(Exercise)
Only lines holding "FontStyle" are wanted; copy each of them from the records below.

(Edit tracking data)
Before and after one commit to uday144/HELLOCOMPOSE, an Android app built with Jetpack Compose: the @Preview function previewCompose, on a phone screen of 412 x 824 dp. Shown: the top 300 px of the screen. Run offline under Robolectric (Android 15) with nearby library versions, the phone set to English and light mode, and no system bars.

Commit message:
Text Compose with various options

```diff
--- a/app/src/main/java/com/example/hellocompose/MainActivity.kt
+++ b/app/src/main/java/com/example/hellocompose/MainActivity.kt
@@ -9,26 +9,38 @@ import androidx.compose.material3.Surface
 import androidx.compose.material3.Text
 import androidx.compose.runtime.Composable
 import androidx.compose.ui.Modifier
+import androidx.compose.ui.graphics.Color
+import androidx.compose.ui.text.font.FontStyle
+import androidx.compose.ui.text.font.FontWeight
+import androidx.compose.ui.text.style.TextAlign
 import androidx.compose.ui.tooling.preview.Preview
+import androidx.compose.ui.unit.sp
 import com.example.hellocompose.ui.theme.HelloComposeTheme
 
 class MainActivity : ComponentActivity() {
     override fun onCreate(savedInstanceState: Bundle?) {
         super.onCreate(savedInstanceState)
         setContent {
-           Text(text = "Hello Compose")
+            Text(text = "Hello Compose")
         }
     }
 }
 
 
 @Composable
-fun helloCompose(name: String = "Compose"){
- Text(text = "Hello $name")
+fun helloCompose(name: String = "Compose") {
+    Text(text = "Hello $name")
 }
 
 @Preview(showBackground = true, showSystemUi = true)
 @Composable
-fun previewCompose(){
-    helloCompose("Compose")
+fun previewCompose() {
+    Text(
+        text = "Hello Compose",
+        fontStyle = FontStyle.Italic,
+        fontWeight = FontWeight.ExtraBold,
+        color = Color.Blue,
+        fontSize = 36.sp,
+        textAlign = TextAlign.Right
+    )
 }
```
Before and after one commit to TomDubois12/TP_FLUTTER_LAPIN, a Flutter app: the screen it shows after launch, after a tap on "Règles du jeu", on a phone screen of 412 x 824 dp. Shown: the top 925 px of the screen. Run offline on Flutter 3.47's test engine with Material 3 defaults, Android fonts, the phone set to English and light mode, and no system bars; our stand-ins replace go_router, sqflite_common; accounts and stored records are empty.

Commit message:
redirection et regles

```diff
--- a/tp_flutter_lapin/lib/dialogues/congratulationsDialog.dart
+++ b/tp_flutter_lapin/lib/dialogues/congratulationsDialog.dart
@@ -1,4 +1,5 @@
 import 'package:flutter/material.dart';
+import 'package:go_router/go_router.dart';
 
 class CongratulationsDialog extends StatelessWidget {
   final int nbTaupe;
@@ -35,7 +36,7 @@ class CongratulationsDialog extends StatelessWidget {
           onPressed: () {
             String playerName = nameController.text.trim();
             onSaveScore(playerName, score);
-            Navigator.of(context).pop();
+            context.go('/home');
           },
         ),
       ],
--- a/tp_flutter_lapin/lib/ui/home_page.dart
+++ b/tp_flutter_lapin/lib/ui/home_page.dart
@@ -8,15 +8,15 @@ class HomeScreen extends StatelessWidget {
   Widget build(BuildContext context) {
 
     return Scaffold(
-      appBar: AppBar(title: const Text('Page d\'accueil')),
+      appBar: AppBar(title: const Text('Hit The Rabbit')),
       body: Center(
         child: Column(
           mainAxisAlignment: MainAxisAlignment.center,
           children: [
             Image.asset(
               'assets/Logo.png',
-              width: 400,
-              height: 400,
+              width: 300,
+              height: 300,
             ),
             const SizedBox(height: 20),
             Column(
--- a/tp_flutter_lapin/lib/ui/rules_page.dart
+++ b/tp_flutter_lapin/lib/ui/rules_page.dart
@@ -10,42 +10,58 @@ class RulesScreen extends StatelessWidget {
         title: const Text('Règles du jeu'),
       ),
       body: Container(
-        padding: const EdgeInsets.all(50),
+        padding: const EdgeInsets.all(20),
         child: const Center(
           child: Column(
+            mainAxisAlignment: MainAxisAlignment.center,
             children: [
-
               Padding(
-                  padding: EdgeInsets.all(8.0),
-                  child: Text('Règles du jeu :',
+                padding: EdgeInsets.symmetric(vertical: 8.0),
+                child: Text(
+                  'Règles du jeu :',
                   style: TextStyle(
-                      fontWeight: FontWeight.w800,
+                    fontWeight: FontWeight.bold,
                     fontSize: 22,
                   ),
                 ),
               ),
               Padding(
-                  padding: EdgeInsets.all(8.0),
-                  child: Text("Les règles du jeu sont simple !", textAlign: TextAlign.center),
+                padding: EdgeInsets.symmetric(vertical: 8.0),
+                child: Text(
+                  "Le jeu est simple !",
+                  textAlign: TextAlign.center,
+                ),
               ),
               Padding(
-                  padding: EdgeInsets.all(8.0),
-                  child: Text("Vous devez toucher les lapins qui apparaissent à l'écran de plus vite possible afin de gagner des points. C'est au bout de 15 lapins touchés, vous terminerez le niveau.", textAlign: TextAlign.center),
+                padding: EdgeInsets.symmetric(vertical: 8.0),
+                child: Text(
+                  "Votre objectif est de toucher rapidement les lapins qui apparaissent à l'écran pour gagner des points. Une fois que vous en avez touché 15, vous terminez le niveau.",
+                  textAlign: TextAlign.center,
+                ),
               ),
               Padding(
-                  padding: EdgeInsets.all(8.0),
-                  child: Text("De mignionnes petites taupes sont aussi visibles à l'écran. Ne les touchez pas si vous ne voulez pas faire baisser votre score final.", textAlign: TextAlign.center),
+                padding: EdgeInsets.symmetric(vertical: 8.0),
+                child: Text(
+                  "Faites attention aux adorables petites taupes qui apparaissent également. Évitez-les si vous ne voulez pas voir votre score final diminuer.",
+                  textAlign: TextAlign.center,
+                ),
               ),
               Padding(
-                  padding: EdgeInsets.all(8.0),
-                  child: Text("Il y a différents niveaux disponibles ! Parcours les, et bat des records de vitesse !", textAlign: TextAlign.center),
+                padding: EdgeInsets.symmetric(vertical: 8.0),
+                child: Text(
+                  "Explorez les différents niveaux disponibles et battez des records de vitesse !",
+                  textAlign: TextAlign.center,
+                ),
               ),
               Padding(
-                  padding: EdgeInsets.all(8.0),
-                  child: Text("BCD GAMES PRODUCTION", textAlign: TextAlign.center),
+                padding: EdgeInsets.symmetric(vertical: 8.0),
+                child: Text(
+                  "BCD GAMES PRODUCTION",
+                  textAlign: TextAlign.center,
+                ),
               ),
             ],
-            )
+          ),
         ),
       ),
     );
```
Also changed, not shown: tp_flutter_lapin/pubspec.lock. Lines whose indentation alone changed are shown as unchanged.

(Finished task)
+import androidx.compose.ui.text.font.FontStyle
+        fontStyle = FontStyle.Italic,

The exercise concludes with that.